• YOUR TASK:
Leave the pictures aside and copy all the data exactly.
Segment Open
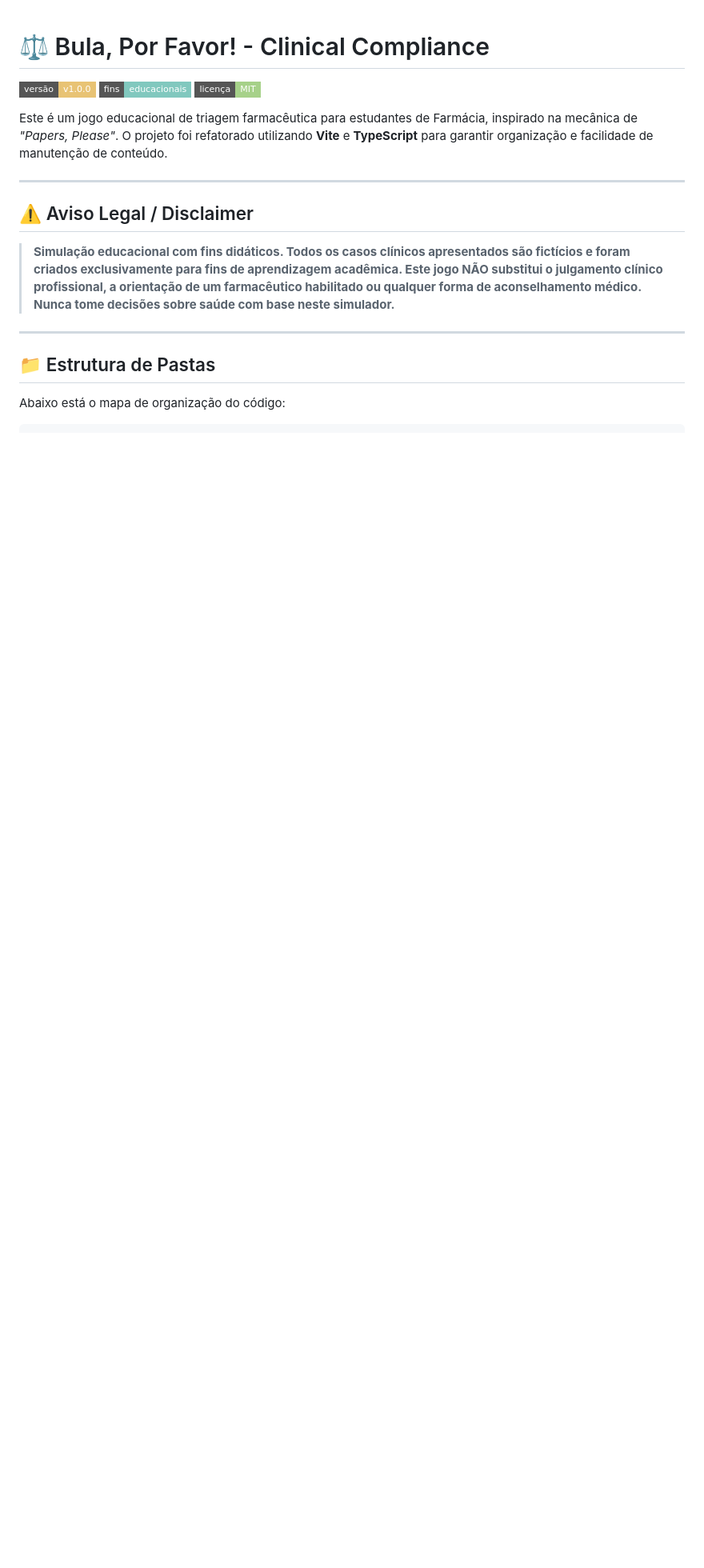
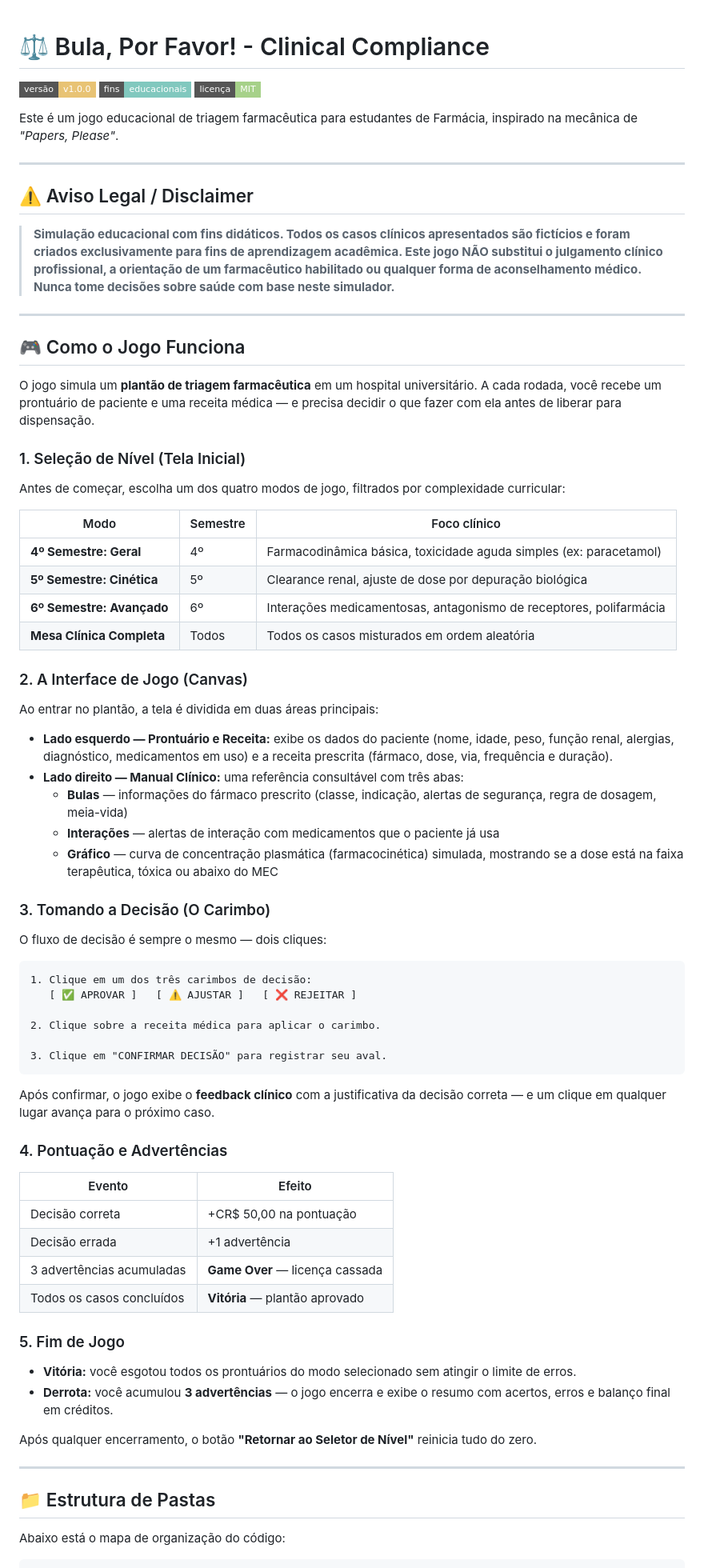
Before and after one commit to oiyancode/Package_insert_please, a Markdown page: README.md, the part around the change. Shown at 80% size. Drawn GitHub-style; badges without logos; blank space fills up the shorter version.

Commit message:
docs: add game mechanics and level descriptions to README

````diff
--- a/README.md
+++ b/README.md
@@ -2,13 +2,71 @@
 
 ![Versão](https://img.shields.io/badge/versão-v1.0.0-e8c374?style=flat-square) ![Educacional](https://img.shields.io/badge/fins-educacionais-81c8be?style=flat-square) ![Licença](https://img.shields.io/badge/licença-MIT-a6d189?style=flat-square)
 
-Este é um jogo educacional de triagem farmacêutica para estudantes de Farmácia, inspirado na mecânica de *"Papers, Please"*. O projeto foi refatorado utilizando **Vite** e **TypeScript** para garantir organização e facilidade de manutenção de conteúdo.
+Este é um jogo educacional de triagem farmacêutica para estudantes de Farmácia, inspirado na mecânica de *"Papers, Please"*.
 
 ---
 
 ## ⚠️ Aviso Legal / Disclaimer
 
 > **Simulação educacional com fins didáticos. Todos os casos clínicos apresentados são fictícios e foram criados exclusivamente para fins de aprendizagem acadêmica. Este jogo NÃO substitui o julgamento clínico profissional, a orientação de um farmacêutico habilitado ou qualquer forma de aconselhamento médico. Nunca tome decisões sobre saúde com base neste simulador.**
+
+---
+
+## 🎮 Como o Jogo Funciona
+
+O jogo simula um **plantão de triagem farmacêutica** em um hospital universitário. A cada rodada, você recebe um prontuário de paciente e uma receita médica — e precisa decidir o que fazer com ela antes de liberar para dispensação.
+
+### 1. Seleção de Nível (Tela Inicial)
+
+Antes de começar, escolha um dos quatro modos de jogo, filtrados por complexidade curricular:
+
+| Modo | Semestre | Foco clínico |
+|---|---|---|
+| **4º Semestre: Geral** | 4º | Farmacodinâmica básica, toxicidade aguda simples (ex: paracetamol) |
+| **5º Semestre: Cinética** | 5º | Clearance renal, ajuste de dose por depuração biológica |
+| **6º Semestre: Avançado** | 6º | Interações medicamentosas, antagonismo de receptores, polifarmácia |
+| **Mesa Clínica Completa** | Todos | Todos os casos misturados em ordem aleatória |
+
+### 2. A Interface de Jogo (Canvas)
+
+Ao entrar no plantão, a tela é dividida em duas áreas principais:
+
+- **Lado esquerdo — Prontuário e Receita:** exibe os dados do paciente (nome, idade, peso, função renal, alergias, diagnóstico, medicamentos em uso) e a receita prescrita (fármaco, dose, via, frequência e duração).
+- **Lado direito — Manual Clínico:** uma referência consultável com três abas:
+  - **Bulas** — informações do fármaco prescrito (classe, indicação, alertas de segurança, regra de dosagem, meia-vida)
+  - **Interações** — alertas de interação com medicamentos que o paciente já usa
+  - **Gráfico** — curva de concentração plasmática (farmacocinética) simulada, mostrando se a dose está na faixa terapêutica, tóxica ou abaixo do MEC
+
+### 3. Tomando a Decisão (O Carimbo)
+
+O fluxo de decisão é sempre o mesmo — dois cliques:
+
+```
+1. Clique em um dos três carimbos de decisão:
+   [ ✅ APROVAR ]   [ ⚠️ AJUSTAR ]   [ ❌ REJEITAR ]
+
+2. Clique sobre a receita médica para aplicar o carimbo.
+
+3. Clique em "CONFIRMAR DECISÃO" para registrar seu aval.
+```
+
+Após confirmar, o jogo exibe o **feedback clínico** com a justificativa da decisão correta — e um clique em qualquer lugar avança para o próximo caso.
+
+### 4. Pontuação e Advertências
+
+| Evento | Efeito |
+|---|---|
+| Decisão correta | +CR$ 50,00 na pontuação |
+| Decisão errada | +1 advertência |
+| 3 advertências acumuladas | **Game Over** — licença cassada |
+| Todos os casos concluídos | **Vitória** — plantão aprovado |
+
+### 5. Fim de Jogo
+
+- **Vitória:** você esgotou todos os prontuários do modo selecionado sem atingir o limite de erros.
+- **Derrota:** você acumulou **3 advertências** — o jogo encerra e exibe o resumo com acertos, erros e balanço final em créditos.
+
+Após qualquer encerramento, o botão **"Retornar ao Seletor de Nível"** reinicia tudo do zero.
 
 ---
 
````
Segment Closed
• RESULT FOR THIS TASK:
Before and after one commit to oiyancode/Package_insert_please, a Markdown page: README.md, the part around the change. Shown at 80% size. Drawn GitHub-style; badges without logos; blank space fills up the shorter version.

Commit message:
docs: add game mechanics and level descriptions to README

````diff
--- a/README.md
+++ b/README.md
@@ -2,13 +2,71 @@
 
 ![Versão](https://img.shields.io/badge/versão-v1.0.0-e8c374?style=flat-square) ![Educacional](https://img.shields.io/badge/fins-educacionais-81c8be?style=flat-square) ![Licença](https://img.shields.io/badge/licença-MIT-a6d189?style=flat-square)
 
-Este é um jogo educacional de triagem farmacêutica para estudantes de Farmácia, inspirado na mecânica de *"Papers, Please"*. O projeto foi refatorado utilizando **Vite** e **TypeScript** para garantir organização e facilidade de manutenção de conteúdo.
+Este é um jogo educacional de triagem farmacêutica para estudantes de Farmácia, inspirado na mecânica de *"Papers, Please"*.
 
 ---
 
 ## ⚠️ Aviso Legal / Disclaimer
 
 > **Simulação educacional com fins didáticos. Todos os casos clínicos apresentados são fictícios e foram criados exclusivamente para fins de aprendizagem acadêmica. Este jogo NÃO substitui o julgamento clínico profissional, a orientação de um farmacêutico habilitado ou qualquer forma de aconselhamento médico. Nunca tome decisões sobre saúde com base neste simulador.**
+
+---
+
+## 🎮 Como o Jogo Funciona
+
+O jogo simula um **plantão de triagem farmacêutica** em um hospital universitário. A cada rodada, você recebe um prontuário de paciente e uma receita médica — e precisa decidir o que fazer com ela antes de liberar para dispensação.
+
+### 1. Seleção de Nível (Tela Inicial)
+
+Antes de começar, escolha um dos quatro modos de jogo, filtrados por complexidade curricular:
+
+| Modo | Semestre | Foco clínico |
+|---|---|---|
+| **4º Semestre: Geral** | 4º | Farmacodinâmica básica, toxicidade aguda simples (ex: paracetamol) |
+| **5º Semestre: Cinética** | 5º | Clearance renal, ajuste de dose por depuração biológica |
+| **6º Semestre: Avançado** | 6º | Interações medicamentosas, antagonismo de receptores, polifarmácia |
+| **Mesa Clínica Completa** | Todos | Todos os casos misturados em ordem aleatória |
+
+### 2. A Interface de Jogo (Canvas)
+
+Ao entrar no plantão, a tela é dividida em duas áreas principais:
+
+- **Lado esquerdo — Prontuário e Receita:** exibe os dados do paciente (nome, idade, peso, função renal, alergias, diagnóstico, medicamentos em uso) e a receita prescrita (fármaco, dose, via, frequência e duração).
+- **Lado direito — Manual Clínico:** uma referência consultável com três abas:
+  - **Bulas** — informações do fármaco prescrito (classe, indicação, alertas de segurança, regra de dosagem, meia-vida)
+  - **Interações** — alertas de interação com medicamentos que o paciente já usa
+  - **Gráfico** — curva de concentração plasmática (farmacocinética) simulada, mostrando se a dose está na faixa terapêutica, tóxica ou abaixo do MEC
+
+### 3. Tomando a Decisão (O Carimbo)
+
+O fluxo de decisão é sempre o mesmo — dois cliques:
+
+```
+1. Clique em um dos três carimbos de decisão:
+   [ ✅ APROVAR ]   [ ⚠️ AJUSTAR ]   [ ❌ REJEITAR ]
+
+2. Clique sobre a receita médica para aplicar o carimbo.
+
+3. Clique em "CONFIRMAR DECISÃO" para registrar seu aval.
+```
+
+Após confirmar, o jogo exibe o **feedback clínico** com a justificativa da decisão correta — e um clique em qualquer lugar avança para o próximo caso.
+
+### 4. Pontuação e Advertências
+
+| Evento | Efeito |
+|---|---|
+| Decisão correta | +CR$ 50,00 na pontuação |
+| Decisão errada | +1 advertência |
+| 3 advertências acumuladas | **Game Over** — licença cassada |
+| Todos os casos concluídos | **Vitória** — plantão aprovado |
+
+### 5. Fim de Jogo
+
+- **Vitória:** você esgotou todos os prontuários do modo selecionado sem atingir o limite de erros.
+- **Derrota:** você acumulou **3 advertências** — o jogo encerra e exibe o resumo com acertos, erros e balanço final em créditos.
+
+Após qualquer encerramento, o botão **"Retornar ao Seletor de Nível"** reinicia tudo do zero.
 
 ---
 
````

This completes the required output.